There are some things that cannot be copyrighted. The following list covers the most common ones.

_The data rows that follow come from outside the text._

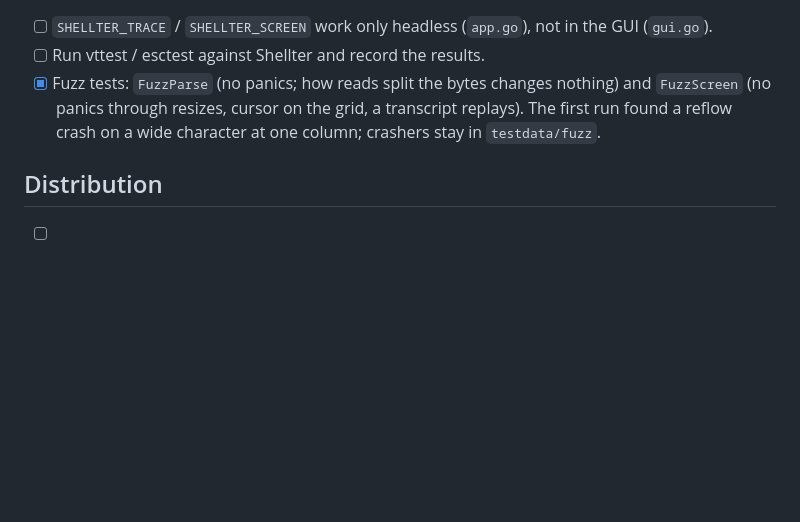
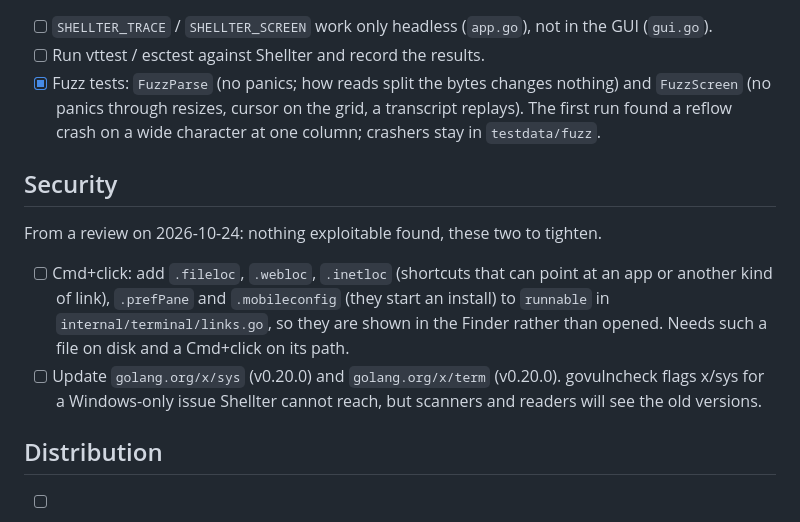
Before and after one commit to n-kitx/shellter, a Markdown page: docs/ROADMAP.md, the part around the change. GitHub-like rendering; blank space fills up the shorter version.

Commit message:
Note two security items to tighten in the roadmap

```diff
--- a/docs/ROADMAP.md
+++ b/docs/ROADMAP.md
@@ -201,6 +201,19 @@ rather than rediscovering the state by reading the code.
       grid, a transcript replays). The first run found a reflow crash on a
       wide character at one column; crashers stay in `testdata/fuzz`.
 
+## Security
+
+From a review on 2026-10-24: nothing exploitable found, these two to tighten.
+
+- [ ] Cmd+click: add `.fileloc`, `.webloc`, `.inetloc` (shortcuts that can
+      point at an app or another kind of link), `.prefPane` and
+      `.mobileconfig` (they start an install) to `runnable` in
+      `internal/terminal/links.go`, so they are shown in the Finder rather
+      than opened. Needs such a file on disk and a Cmd+click on its path.
+- [ ] Update `golang.org/x/sys` (v0.20.0) and `golang.org/x/term` (v0.20.0).
+      govulncheck flags x/sys for a Windows-only issue Shellter cannot reach,
+      but scanners and readers will see the old versions.
+
 ## Distribution
 
 - [ ] Developer ID signing and notarisation (the bundle is ad-hoc signed, so
```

  1. Ideas, plans, methods or systems. When presenting an idea for publication, only that author’s interpretation or expression of that idea can be copyrighted. For that reason the same ideas may be used as long as you express them in your own unique way.
  2. Ideas or procedures for doing, making or building things.
  3. Scientific or technical methods or discoveries.
  4. Business operations or procedures.
  5. Mathematical principles, formulas, and equations
  6. Any sort of concept, process, method of operation, or plan of action.
  7. General idea or outline, or title of a radio or television program.
  8. Names, titles, and short phrases or expressions, such as: names of products or services; names of business, organization or groups (including a group of performers); names, pen names, or stage names; titles of works; and catchwords, catch phrases, mottoes, slogans, or short advertising expressions. For that reason you do not have to worry about whether or not someone else has already used the title you have selected—they probably have. And there is nothing you can do about it if someone else uses one of your titles. The exception is names that have become trademarks.
  9. Even if you register a copyright, it does not prevent you from revising the material or even renaming it. However, the original copyright will only protect how it was written originally. If you want to protect subsequent versions, they will need to be copyrighted as “derivative works.” Since a title cannot be copyrighted, you do not have to register a title change as a derivative work. Instead you file a supplementary registration on Form CA. Note that in most cases, neither the original registration or these supplementary ones are necessary.
  10. If a work was copyrighted as an unpublished manuscript, you may apply for a new copyright when it is published.

No comments:

Post a Comment